“I think that has to do with the limited licenses, there’s very few piecemeal grow (operations) in Missouri,” he said. “You go down South Broadway in Denver, and there’s plenty of bookstores that decided to hang 100 lights in the back room and decided to call themselves a commercial grow.”
St. Louis Public Radio’s Eric Schmid recently sat down with Sheffield to discuss his experience cultivating the crop and Missouri’s cannabis industry in general.
This interview has been edited for clarity and length.
Schmid: Tell me a little bit of how you got into this field of work.
Sheffield: When I went to college, I went to Middle Tennessee State University and decided to pursue plant and soil science just because I knew it was something I would enjoy. I got a couple of undergraduate research grants, did some greenhouse research, graduated, and that was in 2010.
I had a good friend from school who had moved to Colorado and gotten a manager position at a cultivation facility. He was building it up. It was the latest, greatest thing, and so I packed my bags and headed west shortly after graduation.
Schmid: What did you see? What was really attractive about this work?
Sheffield: For me, cannabis cultivation was engineering, chemistry, construction, horticulture, it was a chance to just combine everything I love into one. Cannabis being a high-value crop, we could really push the limits and dive into research and development, increasing yields through small variables, which was something I was really interested in.
Schmid: Is it easy to grow?
Sheffield: It is easy to grow but difficult to grow consistently. It’s easy to flower a room but difficult to flower a room five to six times a year. It’s easy to grow a cultivar but difficult to have a 12-month outlook and know how many pounds of what cultivar you’ll have eight months from now.
Schmid: Talk about the relationship between cultivation and what the market demands are. How can that affect what the operation does?
Sheffield: We speak frequently with sales, marketing and manufacturing teams; everything we do is a collaboration between all the departments. A lot of the data we receive is from sales, marketing and retail. And this is what’s selling, what people are liking.
We really have to plan ahead.
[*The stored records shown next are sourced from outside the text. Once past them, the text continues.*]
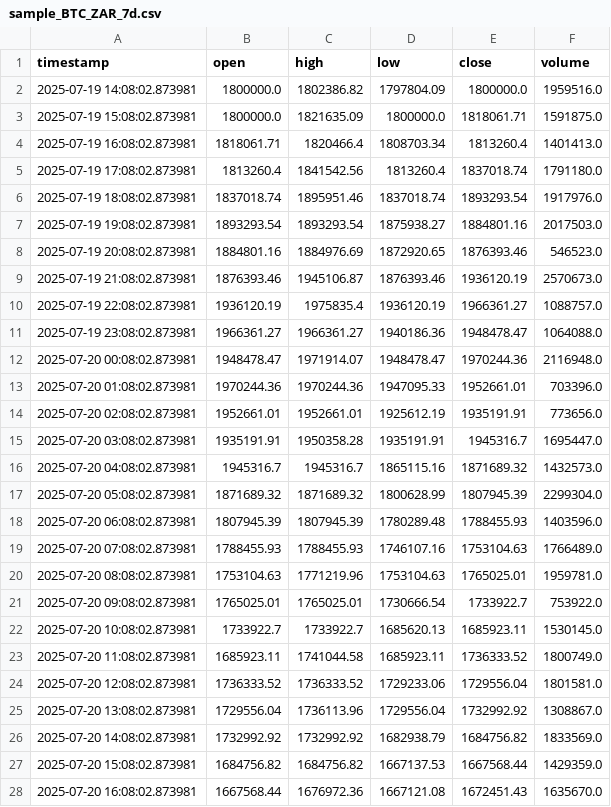
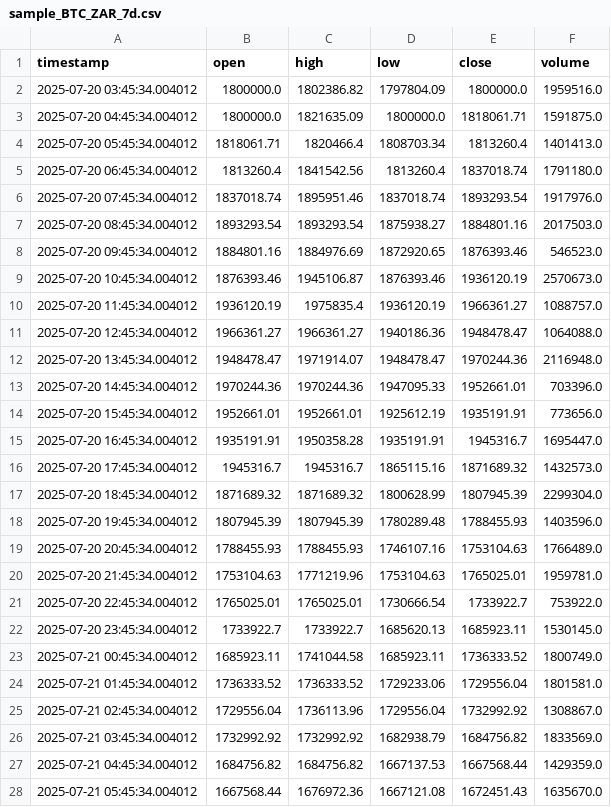
Before and after one commit to Henrijc/Trading-bot, a CSV file: backend/historical_data/sample_BTC_ZAR_7d.csv, drawn as a sheet; only a part is shown; the diff covers the shown part only.

```diff
--- a/backend/historical_data/sample_BTC_ZAR_7d.csv
+++ b/backend/historical_data/sample_BTC_ZAR_7d.csv
@@ -1,28 +1,28 @@
 timestamp,open,high,low,close,volume
-2025-07-19 14:08:02.873981,1800000.0,1802386.82,1797804.09,1800000.0,1959516.0
-2025-07-19 15:08:02.873981,1800000.0,1821635.09,1800000.0,1818061.71,1591875.0
-2025-07-19 16:08:02.873981,1818061.71,1820466.4,1808703.34,1813260.4,1401413.0
-2025-07-19 17:08:02.873981,1813260.4,1841542.56,1813260.4,1837018.74,1791180.0
-2025-07-19 18:08:02.873981,1837018.74,1895951.46,1837018.74,1893293.54,1917976.0
-2025-07-19 19:08:02.873981,1893293.54,1893293.54,1875938.27,1884801.16,2017503.0
-2025-07-19 20:08:02.873981,1884801.16,1884976.69,1872920.65,1876393.46,546523.0
-2025-07-19 21:08:02.873981,1876393.46,1945106.87,1876393.46,1936120.19,2570673.0
-2025-07-19 22:08:02.873981,1936120.19,1975835.4,1936120.19,1966361.27,1088757.0
-2025-07-19 23:08:02.873981,1966361.27,1966361.27,1940186.36,1948478.47,1064088.0
-2025-07-20 00:08:02.873981,1948478.47,1971914.07,1948478.47,1970244.36,2116948.0
-2025-07-20 01:08:02.873981,1970244.36,1970244.36,1947095.33,1952661.01,703396.0
-2025-07-20 02:08:02.873981,1952661.01,1952661.01,1925612.19,1935191.91,773656.0
-2025-07-20 03:08:02.873981,1935191.91,1950358.28,1935191.91,1945316.7,1695447.0
-2025-07-20 04:08:02.873981,1945316.7,1945316.7,1865115.16,1871689.32,1432573.0
-2025-07-20 05:08:02.873981,1871689.32,1871689.32,1800628.99,1807945.39,2299304.0
-2025-07-20 06:08:02.873981,1807945.39,1807945.39,1780289.48,1788455.93,1403596.0
-2025-07-20 07:08:02.873981,1788455.93,1788455.93,1746107.16,1753104.63,1766489.0
-2025-07-20 08:08:02.873981,1753104.63,1771219.96,1753104.63,1765025.01,1959781.0
-2025-07-20 09:08:02.873981,1765025.01,1765025.01,1730666.54,1733922.7,753922.0
-2025-07-20 10:08:02.873981,1733922.7,1733922.7,1685620.13,1685923.11,1530145.0
-2025-07-20 11:08:02.873981,1685923.11,1741044.58,1685923.11,1736333.52,1800749.0
-2025-07-20 12:08:02.873981,1736333.52,1736333.52,1729233.06,1729556.04,1801581.0
-2025-07-20 13:08:02.873981,1729556.04,1736113.96,1729556.04,1732992.92,1308867.0
-2025-07-20 14:08:02.873981,1732992.92,1732992.92,1682938.79,1684756.82,1833569.0
-2025-07-20 15:08:02.873981,1684756.82,1684756.82,1667137.53,1667568.44,1429359.0
-2025-07-20 16:08:02.873981,1667568.44,1676972.36,1667121.08,1672451.43,1635670.0
+2025-07-20 03:45:34.004012,1800000.0,1802386.82,1797804.09,1800000.0,1959516.0
+2025-07-20 04:45:34.004012,1800000.0,1821635.09,1800000.0,1818061.71,1591875.0
+2025-07-20 05:45:34.004012,1818061.71,1820466.4,1808703.34,1813260.4,1401413.0
+2025-07-20 06:45:34.004012,1813260.4,1841542.56,1813260.4,1837018.74,1791180.0
+2025-07-20 07:45:34.004012,1837018.74,1895951.46,1837018.74,1893293.54,1917976.0
+2025-07-20 08:45:34.004012,1893293.54,1893293.54,1875938.27,1884801.16,2017503.0
+2025-07-20 09:45:34.004012,1884801.16,1884976.69,1872920.65,1876393.46,546523.0
+2025-07-20 10:45:34.004012,1876393.46,1945106.87,1876393.46,1936120.19,2570673.0
+2025-07-20 11:45:34.004012,1936120.19,1975835.4,1936120.19,1966361.27,1088757.0
+2025-07-20 12:45:34.004012,1966361.27,1966361.27,1940186.36,1948478.47,1064088.0
+2025-07-20 13:45:34.004012,1948478.47,1971914.07,1948478.47,1970244.36,2116948.0
+2025-07-20 14:45:34.004012,1970244.36,1970244.36,1947095.33,1952661.01,703396.0
+2025-07-20 15:45:34.004012,1952661.01,1952661.01,1925612.19,1935191.91,773656.0
+2025-07-20 16:45:34.004012,1935191.91,1950358.28,1935191.91,1945316.7,1695447.0
+2025-07-20 17:45:34.004012,1945316.7,1945316.7,1865115.16,1871689.32,1432573.0
+2025-07-20 18:45:34.004012,1871689.32,1871689.32,1800628.99,1807945.39,2299304.0
+2025-07-20 19:45:34.004012,1807945.39,1807945.39,1780289.48,1788455.93,1403596.0
+2025-07-20 20:45:34.004012,1788455.93,1788455.93,1746107.16,1753104.63,1766489.0
+2025-07-20 21:45:34.004012,1753104.63,1771219.96,1753104.63,1765025.01,1959781.0
+2025-07-20 22:45:34.004012,1765025.01,1765025.01,1730666.54,1733922.7,753922.0
+2025-07-20 23:45:34.004012,1733922.7,1733922.7,1685620.13,1685923.11,1530145.0
+2025-07-21 00:45:34.004012,1685923.11,1741044.58,1685923.11,1736333.52,1800749.0
+2025-07-21 01:45:34.004012,1736333.52,1736333.52,1729233.06,1729556.04,1801581.0
+2025-07-21 02:45:34.004012,1729556.04,1736113.96,1729556.04,1732992.92,1308867.0
+2025-07-21 03:45:34.004012,1732992.92,1732992.92,1682938.79,1684756.82,1833569.0
+2025-07-21 04:45:34.004012,1684756.82,1684756.82,1667137.53,1667568.44,1429359.0
+2025-07-21 05:45:34.004012,1667568.44,1676972.36,1667121.08,1672451.43,1635670.0
```
Also changed, not shown: 142 edited cells elsewhere in this file, 2 other files.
It takes 90 days to make any big change with cultivars or our numbers. It’s very difficult for us to turn on a dime because we don’t keep spare inventory on hand. It’s an agricultural commodity. It’s perishable. It’s got a ‘sell by’ date.
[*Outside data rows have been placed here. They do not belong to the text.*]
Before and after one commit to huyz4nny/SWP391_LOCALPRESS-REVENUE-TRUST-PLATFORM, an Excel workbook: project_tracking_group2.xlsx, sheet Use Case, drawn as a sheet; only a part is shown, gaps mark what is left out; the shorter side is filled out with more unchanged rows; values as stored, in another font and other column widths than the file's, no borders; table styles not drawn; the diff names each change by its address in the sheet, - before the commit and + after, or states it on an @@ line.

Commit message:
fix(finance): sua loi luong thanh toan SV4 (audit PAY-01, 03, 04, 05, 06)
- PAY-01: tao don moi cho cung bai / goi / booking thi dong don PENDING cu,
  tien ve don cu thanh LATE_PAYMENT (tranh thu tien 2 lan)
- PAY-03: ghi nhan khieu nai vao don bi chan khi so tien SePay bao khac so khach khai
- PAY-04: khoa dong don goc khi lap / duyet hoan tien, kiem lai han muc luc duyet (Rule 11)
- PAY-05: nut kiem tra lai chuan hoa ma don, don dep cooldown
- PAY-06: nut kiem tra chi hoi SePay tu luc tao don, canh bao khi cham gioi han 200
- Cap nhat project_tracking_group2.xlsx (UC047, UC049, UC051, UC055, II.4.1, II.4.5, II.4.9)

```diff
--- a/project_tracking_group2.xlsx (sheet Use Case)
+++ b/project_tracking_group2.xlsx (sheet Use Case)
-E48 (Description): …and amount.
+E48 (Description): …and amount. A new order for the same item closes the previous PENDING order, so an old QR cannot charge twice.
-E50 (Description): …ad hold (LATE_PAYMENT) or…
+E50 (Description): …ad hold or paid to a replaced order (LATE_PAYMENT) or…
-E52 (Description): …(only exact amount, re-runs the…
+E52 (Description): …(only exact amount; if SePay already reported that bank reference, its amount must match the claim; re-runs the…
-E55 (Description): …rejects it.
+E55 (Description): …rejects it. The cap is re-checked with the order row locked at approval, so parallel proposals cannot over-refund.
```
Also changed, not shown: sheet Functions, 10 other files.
Schmid: Tell me about some of the lessons that you took from observing other recreational cannabis rollouts or your experience in Colorado. How did that inform your ability to kind of get a growing operation up and running and meet the demands here?
Sheffield: In Colorado we did see pretty significant price compression knowing that we would see that in Missouri too. A big part of my job is keeping our production price in check and making sure that we remain profitable. Going back to the difficulty of growing, it’s very easy to spend $1,000 and grow a good pound; it’s much more difficult to grow a good pound with $300.
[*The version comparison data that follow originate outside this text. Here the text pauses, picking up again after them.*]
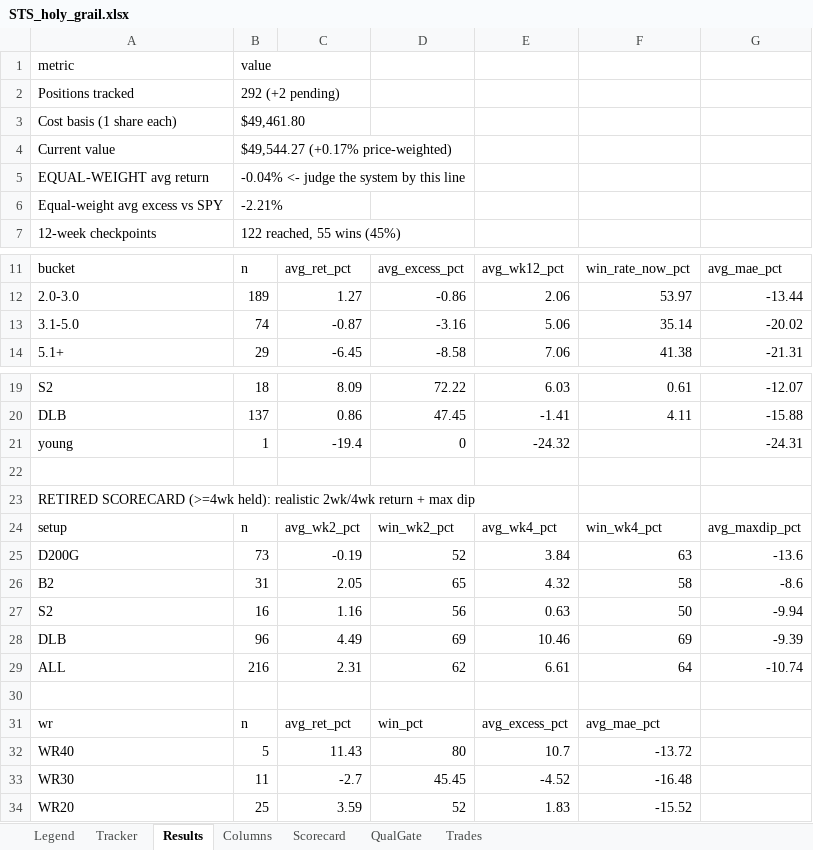
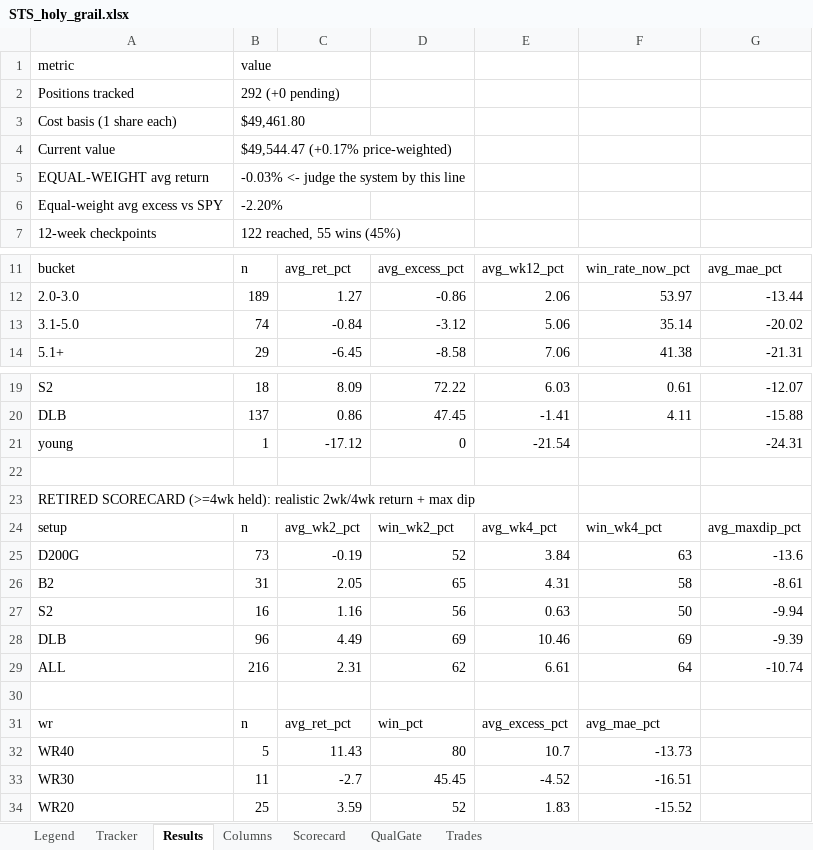
Before and after one commit to gjv-81/slowswing, an Excel workbook: STS_holy_grail.xlsx, sheet Results, drawn as a sheet; only a part is shown, gaps mark what is left out; values as stored, in another font and other column widths than the file's, no borders; the diff names each change by its address in the sheet, - before the commit and + after, or states it on an @@ line.

```diff
--- a/STS_holy_grail.xlsx (sheet Results)
+++ b/STS_holy_grail.xlsx (sheet Results)
-B2: 292 (+2 pending)
+B2: 292 (+0 pending)
-B4: $49,544.27 (+0.17% price-weighted)
+B4: $49,544.47 (+0.17% price-weighted)
-B5: -0.04% <- judge the system by this line
+B5: -0.03% <- judge the system by this line
-B6: -2.21%
+B6: -2.20%
-C13: -0.87
+C13: -0.84
-D13: -3.16
+D13: -3.12
-C21: -19.4
+C21: -17.12
-E21: -24.32
+E21: -21.54
-E26: 4.32
+E26: 4.31
-G26: -8.6
+G26: -8.61
-F32: -13.72
+F32: -13.73
-F33: -16.48
+F33: -16.51
```
Also changed, not shown: sheet Tracker, sheet QualGate, sheet Scorecard, sheet Trades, STS_holy_grail_v2.xlsx, sts_ml_paper_tracker.xlsx, 7 other files.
Schmid: Missouri being a younger market, what do you see in this industry? How might this market develop as it becomes more mature?
Sheffield: (Consumers in Missouri) still shop on THC percentages, so I think shifting away from only THC percentage. That’s the first and biggest marker of a maturing industry that I see.
THC isolate hit the market in a handful of markets, and it was a blur. It was there and it was gone, because I think very quickly consumers realized that ingesting 99% THC didn’t give you the same experience as ingesting 20% THC plant material with other compounds.
Schmid: Interesting, sometimes the highest concentration of something is not the most enjoyable.
Sheffield: I mean I love vanilla ice cream but not vanilla extract.
I personally know a handful of dedicated medical users that don’t look at THC percentage, they don’t look at the name of the strain. What they want to see is the dominant terpenes, and they associate that with the relief they’re looking for.
Sheffield: A terpene. It's an aromatic chain, and it's responsible for the smell and the flavor, and there's a direct correlation of user experience. Consumers are getting much more educated on (these) levels, which is what a lot of more mature markets are looking at too.